Rozell recently coauthored an editorial for the New York Daily News in which he referred to Obama's claims of executive privilege in the "Fast and Furious" investigation as "phony." On Thursday, the House of Representatives held Attorney General Eric Holder in contempt of Congress for refusing to hand over documents related to the investigation.
In some cases, Rozell said, protecting the internal deliberations of the executive branch is appropriate. But in this instance, Congress, as part of its legitimate oversight function, is investigating wrongdoing within the Justice Department and has a right to see documents related to the investigation.
"In cases where there are credible allegations of wrongdoing in the executive branch," Rozell explained, "I always say that Congress' need for investigation has to trump the president's claim of privilege. To me, that's the key.
"There are allegations of serious wrongdoing or complete incompetence in this case. Congress has the investigatory power, it's a core function of the institution. It cannot perform that function without documents germane to this scandal investigation. No matter that the president has a legitimate right to executive privilege under certain circumstances, I think in this case it has to yield to Congress's needs."
Rozell is a longtime critic of inappropriate claims of executive privilege. During the George W. Bush administration, he criticized one of Bush's claims of executive privilege in testimony before Congress. In 2010, the third edition of his book, Executive Privilege: Presidential Power, Secrecy and Accountability, was published.

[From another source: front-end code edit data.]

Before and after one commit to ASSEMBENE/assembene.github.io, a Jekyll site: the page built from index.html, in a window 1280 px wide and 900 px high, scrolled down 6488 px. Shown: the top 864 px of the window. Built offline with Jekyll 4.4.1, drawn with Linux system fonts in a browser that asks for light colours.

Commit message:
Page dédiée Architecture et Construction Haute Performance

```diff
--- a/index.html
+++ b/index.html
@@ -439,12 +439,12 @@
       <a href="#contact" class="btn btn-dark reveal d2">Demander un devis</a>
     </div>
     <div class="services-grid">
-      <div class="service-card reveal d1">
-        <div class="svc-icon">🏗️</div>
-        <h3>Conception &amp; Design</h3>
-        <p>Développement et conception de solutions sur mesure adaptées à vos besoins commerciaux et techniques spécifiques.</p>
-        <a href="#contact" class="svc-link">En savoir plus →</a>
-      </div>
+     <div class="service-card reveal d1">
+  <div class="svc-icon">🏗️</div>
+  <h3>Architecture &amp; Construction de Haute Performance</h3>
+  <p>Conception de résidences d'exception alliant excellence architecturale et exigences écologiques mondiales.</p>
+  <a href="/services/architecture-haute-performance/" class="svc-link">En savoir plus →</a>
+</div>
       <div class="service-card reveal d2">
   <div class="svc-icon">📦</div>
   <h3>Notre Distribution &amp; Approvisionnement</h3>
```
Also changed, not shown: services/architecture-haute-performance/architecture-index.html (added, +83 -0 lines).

"I don't care if it's a Democrat or a Republican," Rozell said, "if the president is wrong he's wrong."